PM tackling 'enemies of enterprise'
David Cameron has pledged a personal drive to sell Britain around the world as the coalition struggles to pull UK plc out of the doldrums.
Despite fears that soaring oil costs could undermine the fledgling recovery, the Prime Minister dismissed "cowardly" calls for public spending cuts to be eased. Instead, he insisted the only way forward was to tackle the "enemies of enterprise" in Britain by cutting tax and bureaucracy, and boost trade.
In a speech to the Conservative spring forum in Cardiff, Mr Cameron said Chancellor George Osborne's crucial Budget in just over two weeks would be "the most pro-growth for a generation".
"Someone joked to me the other day that the biggest growth industry in Britain this past decade has been the people writing the rules," Mr Cameron told activists. "But actually it's no joke.

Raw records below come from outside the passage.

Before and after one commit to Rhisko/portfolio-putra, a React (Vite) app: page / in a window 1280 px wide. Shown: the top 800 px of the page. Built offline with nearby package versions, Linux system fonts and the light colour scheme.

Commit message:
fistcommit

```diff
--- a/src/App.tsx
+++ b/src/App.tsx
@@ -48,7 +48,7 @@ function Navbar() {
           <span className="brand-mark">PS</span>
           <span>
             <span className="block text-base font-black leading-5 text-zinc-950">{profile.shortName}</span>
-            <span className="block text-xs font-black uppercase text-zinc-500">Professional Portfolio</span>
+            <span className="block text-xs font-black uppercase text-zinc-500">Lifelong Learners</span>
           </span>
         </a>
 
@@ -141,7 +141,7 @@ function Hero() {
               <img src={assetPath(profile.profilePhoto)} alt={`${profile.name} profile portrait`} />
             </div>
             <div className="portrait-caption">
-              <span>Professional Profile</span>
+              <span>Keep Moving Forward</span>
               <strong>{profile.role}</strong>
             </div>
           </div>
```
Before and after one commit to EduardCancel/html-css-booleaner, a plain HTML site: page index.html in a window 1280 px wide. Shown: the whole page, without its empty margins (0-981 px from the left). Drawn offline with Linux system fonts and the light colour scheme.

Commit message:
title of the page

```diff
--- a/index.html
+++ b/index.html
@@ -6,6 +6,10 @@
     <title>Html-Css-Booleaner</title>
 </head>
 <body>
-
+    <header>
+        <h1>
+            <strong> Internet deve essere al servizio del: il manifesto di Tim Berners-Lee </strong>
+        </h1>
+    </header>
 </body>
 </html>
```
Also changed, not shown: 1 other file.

"Every regulator, every official, every bureaucrat in government has got to understand that we cannot afford to keep loading costs onto business because frankly they cannot take it any more. And if I have to pull these people into my office to argue this out myself and get them off the backs of business then believe me, I'll do it."
The premier stressed that the government would not merely be cutting tax and regulation and "getting out of the way".
"An enterprise government is an active government using its power and clout to open up new opportunities for business," he said.
"While there are contracts to be won, jobs to be created, markets to be defended - I will be there. If it's making sure Rolls Royce engines are in the world's planes, I'll be there. If it's making sure skyscrapers in the Gulf are designed by British architects, I'll be there.
"I'll be there not just because it's my job, not just because it's my duty, more than that - because I passionately believe - no, I know that this country can out-compete, out-perform, out-hustle the best in the world and I'm going to use every last drop of my energy to make sure that happens."
Mr Cameron also said he would be watching banks "like a hawk" to make sure they fulfilled lending commitments to small business.